Learn, understand, then decide whether you accept or reject.
Don't let the fact that this is the shortest one of the Great Courses discourage you from picking it up. It's worth listening to more than once, and its length encourages it.
This is a concise, educational and interesting buy. I was familiar with the Art of War, but the Professor, who has plenty of experience in the US military and a passion for the Art of War, quickly delivers the facts with efficient, no-nonsense lectures that keep you interested.
With the exception of a single lecture about Islam, this course focuses on European and American philosophy. While it is good and detailed about Western philosophy, I was hoping for an all-encompassing look at global philosophy.

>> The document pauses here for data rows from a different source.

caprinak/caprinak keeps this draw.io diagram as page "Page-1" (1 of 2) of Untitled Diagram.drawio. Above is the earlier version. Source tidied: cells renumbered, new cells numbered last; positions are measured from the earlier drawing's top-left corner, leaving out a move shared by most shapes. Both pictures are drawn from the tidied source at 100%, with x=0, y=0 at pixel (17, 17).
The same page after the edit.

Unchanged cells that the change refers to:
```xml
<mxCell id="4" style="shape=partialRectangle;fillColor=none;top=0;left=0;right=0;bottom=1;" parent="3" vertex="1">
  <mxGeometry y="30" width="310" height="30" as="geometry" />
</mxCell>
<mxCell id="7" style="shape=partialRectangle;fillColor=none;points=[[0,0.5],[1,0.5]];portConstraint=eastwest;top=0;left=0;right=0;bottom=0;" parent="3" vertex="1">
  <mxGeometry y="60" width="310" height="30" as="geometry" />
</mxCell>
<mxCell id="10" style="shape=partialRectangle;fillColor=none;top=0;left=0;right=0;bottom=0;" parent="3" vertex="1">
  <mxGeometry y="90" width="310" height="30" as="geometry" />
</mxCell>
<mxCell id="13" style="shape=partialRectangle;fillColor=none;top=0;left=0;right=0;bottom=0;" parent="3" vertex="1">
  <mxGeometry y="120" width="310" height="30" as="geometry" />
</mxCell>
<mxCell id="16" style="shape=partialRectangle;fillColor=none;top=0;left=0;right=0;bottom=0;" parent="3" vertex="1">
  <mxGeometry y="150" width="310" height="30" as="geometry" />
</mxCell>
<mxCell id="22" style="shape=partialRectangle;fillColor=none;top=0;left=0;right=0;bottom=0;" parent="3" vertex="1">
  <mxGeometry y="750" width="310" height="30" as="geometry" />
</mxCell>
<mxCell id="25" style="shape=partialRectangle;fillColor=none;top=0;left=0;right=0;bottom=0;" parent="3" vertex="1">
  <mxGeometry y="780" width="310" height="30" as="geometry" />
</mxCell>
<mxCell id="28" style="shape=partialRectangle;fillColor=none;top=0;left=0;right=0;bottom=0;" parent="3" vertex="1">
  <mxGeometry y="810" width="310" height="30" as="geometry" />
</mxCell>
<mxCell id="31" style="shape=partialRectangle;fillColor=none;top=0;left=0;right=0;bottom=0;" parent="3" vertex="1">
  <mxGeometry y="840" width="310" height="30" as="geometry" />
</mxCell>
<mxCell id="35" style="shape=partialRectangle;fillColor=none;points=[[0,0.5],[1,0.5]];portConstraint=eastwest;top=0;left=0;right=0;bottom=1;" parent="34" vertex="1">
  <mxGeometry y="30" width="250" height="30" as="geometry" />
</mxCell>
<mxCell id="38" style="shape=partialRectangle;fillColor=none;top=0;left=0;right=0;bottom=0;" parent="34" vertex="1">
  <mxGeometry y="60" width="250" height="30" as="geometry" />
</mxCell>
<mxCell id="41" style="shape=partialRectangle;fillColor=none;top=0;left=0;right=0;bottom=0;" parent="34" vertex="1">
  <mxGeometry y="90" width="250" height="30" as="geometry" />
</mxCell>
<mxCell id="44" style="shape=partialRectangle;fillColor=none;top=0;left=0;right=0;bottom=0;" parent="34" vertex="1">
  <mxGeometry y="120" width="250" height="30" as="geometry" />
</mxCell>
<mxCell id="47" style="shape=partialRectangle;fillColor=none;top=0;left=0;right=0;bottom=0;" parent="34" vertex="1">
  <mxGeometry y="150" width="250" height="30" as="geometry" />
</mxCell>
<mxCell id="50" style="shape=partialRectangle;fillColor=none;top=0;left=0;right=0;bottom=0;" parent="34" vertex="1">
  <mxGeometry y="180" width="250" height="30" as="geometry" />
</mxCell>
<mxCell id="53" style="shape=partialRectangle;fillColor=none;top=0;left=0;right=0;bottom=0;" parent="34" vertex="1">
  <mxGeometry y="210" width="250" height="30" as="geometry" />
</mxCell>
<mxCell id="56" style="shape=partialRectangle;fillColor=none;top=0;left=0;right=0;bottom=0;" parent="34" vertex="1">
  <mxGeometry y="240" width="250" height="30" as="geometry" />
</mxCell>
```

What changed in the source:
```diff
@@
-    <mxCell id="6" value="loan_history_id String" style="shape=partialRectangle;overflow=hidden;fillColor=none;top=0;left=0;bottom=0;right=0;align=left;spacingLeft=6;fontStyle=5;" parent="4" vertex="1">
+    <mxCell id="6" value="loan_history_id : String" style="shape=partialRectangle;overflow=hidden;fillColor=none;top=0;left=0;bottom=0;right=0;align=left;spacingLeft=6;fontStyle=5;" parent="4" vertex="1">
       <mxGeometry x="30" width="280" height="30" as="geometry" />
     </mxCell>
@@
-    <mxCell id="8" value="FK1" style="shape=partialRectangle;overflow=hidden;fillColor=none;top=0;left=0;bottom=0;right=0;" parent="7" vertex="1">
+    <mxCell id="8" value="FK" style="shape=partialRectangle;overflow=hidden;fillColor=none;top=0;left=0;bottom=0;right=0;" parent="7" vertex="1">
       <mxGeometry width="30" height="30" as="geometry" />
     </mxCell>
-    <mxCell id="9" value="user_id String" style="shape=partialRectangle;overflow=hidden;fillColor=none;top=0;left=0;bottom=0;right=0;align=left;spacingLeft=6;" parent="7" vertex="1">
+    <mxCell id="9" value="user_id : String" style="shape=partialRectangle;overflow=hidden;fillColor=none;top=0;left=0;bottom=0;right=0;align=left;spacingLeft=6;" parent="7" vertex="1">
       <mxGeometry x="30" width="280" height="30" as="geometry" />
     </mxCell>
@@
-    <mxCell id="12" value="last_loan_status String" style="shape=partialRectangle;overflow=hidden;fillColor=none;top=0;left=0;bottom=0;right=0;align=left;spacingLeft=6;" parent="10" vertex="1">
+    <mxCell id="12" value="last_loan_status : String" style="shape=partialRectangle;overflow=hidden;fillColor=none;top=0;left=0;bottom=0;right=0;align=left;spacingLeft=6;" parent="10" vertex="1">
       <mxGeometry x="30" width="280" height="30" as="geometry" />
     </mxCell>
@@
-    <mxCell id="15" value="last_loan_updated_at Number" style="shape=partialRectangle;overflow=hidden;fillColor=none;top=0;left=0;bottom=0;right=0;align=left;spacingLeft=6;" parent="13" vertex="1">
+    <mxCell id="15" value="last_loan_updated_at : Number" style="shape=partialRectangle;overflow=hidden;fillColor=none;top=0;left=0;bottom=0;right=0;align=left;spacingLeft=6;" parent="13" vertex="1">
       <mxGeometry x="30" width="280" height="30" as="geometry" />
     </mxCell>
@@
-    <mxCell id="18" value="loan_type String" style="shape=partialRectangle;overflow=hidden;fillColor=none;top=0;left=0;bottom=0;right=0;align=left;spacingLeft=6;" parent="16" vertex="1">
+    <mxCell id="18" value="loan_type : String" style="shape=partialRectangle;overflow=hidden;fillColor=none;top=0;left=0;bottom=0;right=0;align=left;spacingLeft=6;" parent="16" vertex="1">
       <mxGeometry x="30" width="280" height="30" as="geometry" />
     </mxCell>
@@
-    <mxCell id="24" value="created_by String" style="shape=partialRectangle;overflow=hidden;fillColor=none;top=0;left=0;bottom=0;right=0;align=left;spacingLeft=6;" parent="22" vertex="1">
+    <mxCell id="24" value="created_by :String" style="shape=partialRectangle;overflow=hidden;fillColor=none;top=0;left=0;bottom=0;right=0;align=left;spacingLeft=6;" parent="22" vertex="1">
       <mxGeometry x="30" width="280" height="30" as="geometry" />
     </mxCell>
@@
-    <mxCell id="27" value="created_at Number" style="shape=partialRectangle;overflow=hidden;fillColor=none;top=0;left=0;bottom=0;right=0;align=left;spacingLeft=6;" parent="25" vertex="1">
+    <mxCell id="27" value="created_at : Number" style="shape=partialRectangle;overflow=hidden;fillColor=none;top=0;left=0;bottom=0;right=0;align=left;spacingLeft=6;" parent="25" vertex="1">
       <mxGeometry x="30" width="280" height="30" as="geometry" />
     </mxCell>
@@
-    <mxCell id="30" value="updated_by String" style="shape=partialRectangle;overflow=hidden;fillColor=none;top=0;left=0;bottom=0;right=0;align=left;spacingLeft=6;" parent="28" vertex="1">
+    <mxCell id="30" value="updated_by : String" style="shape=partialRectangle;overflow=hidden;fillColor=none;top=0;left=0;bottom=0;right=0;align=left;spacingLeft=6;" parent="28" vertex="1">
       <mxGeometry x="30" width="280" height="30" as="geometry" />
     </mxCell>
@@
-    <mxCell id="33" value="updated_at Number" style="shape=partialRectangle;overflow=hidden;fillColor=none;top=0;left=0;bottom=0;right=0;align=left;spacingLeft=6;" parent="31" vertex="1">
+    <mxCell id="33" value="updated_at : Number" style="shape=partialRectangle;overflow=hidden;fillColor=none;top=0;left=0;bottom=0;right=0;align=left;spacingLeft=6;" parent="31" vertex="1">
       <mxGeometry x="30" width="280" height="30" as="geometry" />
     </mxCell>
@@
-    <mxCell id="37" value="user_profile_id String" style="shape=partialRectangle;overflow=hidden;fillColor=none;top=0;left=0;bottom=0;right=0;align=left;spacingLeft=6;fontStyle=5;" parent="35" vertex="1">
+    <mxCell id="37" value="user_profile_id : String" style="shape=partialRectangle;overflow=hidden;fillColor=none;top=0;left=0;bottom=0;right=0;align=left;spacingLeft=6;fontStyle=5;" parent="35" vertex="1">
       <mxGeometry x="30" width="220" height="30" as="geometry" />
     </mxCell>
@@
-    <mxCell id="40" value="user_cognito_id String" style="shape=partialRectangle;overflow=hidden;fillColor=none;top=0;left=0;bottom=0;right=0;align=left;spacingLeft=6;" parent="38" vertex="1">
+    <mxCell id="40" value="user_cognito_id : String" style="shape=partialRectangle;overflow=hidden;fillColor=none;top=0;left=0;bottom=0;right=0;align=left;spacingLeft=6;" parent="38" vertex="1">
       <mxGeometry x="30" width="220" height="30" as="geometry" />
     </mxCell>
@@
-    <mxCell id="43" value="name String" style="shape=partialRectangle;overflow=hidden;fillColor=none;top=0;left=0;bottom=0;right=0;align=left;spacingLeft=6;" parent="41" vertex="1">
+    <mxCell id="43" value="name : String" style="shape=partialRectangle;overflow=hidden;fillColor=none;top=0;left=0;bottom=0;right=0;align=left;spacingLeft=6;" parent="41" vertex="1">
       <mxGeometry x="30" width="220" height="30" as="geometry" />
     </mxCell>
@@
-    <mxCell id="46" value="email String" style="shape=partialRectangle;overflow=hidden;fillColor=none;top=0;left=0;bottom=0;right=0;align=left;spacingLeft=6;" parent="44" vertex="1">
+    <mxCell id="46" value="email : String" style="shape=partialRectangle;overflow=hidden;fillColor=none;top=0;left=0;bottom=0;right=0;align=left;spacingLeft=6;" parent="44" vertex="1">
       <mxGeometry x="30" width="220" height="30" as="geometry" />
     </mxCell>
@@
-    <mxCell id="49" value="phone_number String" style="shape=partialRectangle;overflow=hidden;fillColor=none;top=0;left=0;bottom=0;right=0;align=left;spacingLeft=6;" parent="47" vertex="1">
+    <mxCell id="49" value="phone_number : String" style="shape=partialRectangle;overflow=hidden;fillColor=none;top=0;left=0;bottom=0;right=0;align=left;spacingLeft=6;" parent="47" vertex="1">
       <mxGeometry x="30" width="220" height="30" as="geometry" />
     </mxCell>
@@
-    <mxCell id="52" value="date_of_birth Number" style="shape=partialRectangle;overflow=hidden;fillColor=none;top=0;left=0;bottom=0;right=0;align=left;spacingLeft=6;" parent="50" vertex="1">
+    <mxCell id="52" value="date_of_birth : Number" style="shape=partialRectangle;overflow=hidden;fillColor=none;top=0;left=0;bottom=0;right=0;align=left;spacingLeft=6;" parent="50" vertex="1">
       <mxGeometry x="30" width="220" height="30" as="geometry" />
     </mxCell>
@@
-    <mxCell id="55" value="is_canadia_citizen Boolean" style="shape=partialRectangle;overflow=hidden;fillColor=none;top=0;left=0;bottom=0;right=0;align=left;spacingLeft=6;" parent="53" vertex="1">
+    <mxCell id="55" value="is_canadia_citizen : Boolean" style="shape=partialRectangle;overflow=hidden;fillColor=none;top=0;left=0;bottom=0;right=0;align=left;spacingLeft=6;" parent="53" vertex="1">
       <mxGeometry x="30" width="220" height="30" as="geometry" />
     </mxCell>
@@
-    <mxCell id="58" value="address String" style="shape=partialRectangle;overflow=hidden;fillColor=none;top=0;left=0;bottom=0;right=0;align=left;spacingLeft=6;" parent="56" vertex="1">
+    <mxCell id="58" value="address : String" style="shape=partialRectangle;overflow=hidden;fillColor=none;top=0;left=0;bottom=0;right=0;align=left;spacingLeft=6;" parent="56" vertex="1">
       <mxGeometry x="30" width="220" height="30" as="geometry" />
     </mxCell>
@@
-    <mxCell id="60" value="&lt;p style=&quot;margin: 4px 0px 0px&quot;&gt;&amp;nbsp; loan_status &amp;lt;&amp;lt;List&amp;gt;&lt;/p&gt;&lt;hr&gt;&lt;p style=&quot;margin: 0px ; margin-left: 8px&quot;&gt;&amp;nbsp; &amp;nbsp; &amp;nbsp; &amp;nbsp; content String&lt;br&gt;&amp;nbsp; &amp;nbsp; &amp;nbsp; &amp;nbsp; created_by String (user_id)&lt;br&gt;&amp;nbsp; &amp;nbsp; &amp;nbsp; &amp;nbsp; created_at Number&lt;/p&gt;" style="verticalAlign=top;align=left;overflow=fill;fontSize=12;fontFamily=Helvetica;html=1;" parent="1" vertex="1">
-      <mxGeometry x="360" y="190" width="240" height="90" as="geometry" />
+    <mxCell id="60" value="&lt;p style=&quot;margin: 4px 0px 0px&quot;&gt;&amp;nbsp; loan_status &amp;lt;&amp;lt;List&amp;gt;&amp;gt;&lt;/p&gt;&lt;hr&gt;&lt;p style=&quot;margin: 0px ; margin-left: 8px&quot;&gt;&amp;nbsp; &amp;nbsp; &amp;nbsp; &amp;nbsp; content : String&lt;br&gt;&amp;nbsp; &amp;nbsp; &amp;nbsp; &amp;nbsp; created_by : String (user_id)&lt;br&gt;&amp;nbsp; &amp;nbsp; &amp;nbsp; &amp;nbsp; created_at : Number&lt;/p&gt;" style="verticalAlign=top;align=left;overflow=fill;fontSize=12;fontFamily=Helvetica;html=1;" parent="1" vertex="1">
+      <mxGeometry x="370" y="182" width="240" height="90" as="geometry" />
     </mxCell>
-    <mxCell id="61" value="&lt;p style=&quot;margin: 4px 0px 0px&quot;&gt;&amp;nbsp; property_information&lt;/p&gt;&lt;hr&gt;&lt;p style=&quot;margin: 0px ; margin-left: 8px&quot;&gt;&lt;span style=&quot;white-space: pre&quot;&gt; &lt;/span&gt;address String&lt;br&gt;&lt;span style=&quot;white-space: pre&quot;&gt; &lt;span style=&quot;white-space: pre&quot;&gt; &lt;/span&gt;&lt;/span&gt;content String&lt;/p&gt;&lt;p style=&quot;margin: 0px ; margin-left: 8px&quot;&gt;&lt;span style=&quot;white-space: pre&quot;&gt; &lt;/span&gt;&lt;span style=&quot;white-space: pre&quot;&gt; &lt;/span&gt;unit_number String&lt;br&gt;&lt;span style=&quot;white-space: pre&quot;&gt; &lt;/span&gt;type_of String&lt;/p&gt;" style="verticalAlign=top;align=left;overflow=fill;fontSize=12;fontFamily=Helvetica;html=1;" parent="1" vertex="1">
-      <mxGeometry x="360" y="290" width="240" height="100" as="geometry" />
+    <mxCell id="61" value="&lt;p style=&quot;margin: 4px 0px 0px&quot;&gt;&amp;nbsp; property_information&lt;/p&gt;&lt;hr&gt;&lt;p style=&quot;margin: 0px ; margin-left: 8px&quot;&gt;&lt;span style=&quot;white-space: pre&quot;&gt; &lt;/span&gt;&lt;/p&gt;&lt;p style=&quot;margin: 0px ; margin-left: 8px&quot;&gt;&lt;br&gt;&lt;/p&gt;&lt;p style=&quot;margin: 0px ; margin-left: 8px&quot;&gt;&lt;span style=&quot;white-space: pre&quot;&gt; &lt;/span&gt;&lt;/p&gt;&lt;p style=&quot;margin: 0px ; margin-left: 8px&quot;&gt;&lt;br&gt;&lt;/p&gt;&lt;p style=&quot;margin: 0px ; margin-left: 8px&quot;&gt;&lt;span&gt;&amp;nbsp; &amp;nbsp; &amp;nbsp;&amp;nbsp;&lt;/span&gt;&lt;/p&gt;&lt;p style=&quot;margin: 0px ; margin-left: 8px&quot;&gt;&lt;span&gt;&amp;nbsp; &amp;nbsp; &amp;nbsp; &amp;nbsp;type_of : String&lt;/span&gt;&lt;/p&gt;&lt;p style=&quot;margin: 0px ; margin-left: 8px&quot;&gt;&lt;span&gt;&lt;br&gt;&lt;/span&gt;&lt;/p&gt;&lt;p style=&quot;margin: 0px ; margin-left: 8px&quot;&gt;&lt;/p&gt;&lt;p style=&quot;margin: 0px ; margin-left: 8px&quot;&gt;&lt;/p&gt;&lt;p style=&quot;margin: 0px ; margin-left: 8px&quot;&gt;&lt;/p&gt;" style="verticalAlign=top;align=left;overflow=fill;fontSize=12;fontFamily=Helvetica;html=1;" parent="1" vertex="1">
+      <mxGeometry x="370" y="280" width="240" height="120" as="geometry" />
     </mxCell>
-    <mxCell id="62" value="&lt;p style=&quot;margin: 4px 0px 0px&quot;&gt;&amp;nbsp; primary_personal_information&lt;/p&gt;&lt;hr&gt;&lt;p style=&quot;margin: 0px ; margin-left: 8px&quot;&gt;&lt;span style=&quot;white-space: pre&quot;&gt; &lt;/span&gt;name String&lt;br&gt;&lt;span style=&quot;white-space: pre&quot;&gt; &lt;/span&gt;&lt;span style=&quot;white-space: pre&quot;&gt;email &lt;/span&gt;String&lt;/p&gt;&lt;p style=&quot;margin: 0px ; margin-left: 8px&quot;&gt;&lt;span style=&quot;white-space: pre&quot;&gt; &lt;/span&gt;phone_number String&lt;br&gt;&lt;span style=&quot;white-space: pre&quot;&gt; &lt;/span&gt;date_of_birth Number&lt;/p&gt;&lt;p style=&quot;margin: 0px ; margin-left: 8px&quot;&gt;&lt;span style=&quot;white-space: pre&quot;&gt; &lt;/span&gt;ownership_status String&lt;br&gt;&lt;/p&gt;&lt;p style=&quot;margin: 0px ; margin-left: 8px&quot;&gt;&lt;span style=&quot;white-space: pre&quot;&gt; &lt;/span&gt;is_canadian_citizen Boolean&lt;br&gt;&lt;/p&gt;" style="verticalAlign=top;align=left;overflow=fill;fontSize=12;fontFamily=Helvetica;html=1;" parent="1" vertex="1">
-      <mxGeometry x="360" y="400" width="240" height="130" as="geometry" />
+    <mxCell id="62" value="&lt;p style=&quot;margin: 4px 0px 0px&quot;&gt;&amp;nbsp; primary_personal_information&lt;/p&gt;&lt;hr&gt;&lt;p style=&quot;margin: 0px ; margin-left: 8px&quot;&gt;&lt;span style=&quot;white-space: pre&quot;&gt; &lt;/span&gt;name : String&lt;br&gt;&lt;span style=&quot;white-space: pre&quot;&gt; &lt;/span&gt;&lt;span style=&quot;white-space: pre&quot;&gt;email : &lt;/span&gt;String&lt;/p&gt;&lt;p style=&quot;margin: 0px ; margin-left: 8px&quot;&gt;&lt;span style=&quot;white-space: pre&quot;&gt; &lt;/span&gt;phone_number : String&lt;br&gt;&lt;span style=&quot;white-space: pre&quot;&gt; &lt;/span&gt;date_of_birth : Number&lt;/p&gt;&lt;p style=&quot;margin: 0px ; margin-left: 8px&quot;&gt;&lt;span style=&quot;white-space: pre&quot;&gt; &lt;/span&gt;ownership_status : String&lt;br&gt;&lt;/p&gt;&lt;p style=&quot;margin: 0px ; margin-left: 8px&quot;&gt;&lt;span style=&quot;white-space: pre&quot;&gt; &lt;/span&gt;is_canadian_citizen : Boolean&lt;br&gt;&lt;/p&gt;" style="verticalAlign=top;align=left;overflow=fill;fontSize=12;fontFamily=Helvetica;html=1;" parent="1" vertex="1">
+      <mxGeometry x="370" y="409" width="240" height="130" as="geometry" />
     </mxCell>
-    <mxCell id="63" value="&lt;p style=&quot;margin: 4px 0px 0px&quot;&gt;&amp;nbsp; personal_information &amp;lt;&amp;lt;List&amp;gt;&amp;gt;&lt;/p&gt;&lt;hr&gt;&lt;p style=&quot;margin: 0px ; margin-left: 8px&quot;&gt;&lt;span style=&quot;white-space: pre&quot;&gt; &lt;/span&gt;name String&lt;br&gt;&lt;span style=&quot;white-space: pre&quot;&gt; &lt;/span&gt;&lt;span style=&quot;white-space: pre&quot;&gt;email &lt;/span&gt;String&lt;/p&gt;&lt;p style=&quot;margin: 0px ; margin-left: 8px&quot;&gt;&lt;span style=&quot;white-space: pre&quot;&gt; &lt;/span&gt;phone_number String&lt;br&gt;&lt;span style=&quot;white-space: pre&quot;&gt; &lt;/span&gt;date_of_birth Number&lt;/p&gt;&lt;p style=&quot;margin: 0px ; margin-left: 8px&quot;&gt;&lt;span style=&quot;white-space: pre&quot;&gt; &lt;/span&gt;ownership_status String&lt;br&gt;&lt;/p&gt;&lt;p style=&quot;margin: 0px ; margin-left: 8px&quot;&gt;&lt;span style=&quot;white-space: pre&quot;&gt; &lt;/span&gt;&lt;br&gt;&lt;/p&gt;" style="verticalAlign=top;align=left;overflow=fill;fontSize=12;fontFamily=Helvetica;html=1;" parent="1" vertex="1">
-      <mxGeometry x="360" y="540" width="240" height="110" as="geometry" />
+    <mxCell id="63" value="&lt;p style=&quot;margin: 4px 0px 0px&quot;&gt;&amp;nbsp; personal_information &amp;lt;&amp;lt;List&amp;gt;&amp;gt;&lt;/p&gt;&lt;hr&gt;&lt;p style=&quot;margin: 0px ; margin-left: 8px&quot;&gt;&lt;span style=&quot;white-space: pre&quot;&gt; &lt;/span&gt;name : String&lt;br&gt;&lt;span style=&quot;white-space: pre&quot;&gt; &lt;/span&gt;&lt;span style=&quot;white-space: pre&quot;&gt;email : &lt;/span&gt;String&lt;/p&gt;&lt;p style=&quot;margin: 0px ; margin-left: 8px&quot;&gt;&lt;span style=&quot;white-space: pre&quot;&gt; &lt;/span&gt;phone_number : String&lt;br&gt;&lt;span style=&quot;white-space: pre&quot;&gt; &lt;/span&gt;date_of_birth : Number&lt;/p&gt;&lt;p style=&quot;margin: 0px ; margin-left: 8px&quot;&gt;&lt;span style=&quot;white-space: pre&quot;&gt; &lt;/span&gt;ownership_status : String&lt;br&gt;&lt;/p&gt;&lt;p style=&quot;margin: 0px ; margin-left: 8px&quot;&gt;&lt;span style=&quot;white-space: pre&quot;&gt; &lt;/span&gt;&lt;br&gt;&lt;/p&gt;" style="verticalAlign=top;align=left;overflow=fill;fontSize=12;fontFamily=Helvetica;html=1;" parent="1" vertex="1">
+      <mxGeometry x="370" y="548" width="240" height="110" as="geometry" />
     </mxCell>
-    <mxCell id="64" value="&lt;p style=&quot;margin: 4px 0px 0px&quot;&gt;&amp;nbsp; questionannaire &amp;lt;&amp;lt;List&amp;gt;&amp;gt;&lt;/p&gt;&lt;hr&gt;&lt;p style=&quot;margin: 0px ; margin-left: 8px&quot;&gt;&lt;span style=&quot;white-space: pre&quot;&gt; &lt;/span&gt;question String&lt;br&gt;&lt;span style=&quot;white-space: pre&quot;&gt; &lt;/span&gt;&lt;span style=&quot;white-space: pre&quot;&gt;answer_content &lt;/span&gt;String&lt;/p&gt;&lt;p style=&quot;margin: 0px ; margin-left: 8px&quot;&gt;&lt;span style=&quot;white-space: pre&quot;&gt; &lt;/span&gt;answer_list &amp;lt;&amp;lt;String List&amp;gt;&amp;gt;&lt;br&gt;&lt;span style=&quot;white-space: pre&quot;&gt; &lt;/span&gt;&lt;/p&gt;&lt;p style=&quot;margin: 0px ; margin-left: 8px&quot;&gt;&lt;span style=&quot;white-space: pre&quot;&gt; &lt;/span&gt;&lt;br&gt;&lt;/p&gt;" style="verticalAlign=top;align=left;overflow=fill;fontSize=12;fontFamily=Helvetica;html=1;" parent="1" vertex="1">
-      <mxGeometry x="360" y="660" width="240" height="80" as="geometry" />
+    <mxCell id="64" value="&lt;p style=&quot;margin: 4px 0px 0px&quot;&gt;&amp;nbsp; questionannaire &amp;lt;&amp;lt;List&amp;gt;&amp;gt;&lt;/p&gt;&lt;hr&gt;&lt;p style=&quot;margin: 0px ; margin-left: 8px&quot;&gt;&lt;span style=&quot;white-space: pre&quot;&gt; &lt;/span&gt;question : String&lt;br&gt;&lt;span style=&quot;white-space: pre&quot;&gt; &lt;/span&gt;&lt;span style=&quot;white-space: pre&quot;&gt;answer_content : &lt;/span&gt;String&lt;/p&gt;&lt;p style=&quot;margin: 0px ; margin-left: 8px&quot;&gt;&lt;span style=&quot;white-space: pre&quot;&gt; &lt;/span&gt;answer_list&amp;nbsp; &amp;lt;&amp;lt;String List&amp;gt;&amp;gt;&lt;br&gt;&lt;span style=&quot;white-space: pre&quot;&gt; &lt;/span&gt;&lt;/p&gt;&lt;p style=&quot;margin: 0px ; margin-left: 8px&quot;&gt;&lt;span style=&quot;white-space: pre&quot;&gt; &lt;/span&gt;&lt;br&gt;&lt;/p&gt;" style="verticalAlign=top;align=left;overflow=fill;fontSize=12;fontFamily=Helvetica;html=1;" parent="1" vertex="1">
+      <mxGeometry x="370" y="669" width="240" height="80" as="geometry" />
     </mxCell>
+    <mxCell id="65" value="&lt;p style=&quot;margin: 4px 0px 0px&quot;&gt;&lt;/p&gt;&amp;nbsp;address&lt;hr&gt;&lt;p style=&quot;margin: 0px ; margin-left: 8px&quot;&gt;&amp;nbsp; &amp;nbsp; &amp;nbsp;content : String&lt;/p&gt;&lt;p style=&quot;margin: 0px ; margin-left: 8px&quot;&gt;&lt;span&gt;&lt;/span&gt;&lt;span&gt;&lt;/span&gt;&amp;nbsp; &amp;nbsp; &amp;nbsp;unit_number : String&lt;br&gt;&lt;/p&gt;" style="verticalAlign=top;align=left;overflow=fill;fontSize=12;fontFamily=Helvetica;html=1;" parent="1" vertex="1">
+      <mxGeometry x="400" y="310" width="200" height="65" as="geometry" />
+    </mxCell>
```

Prepare yourself for some sophisticated concepts. This is not your average audiobook, and if you want to get your money's worth you'll have to concentrate and often repeat certain lectures to fully understand all the interrelated concepts mentioned and discussed in it. And some lectures mention concepts that have been introduced in previous lectures, with little more than a quick recap. So better get your academia ready.
With multiple professors contributing, I couldn't help but notice that a few of them had certain pronunciation perks which started to bother me after a couple of courses they give. It shouldn't take too much value away, however.
Krishnamurti is entirely different from any of the other teachers who came out of India in the past two centuries.
In this public talk recorded at the Santa Monica Civic Auditorium in March 1972, he makes three things clear from the beginning: he does not consider himself a guru, he is not representing any religion, and this talk is not an entertainment.
His speaking style while dynamic may take some time to get used to because it is as unique as he is. He frequently refers to himself simply as "the speaker" and he implores his listeners to pay attention, listen closely and not accept what he is saying as coming from an authority.
Krishnamurti message cannot be distilled into a book blurb. The most that can be said is that he sought to empower his listeners to become spiritual lights unto themselves rather than relying on the authority of a teacher or holy book.
His talk is intended to lead the careful listener toward self discovery.
He asks you what are the facts about yourself when you step away from relying on the dogma of religions or the techniques of meditation teachers?
Even the careful listener to this talk and any talk by Krishnamurti will benefit from playing this audio more than once. There is a depth here that blossoms with repeated listening.
Many thanks should go to the producers of this digital re-mastering of a live recording made with 1970s analog technology. Krishnamurti's distinctive voice is clear and the usual background noise from such public talks is kept to a minimum.
Expect to learn about yourself if you listen carefully. But do not expect to be spoon fed second-hand spirituality.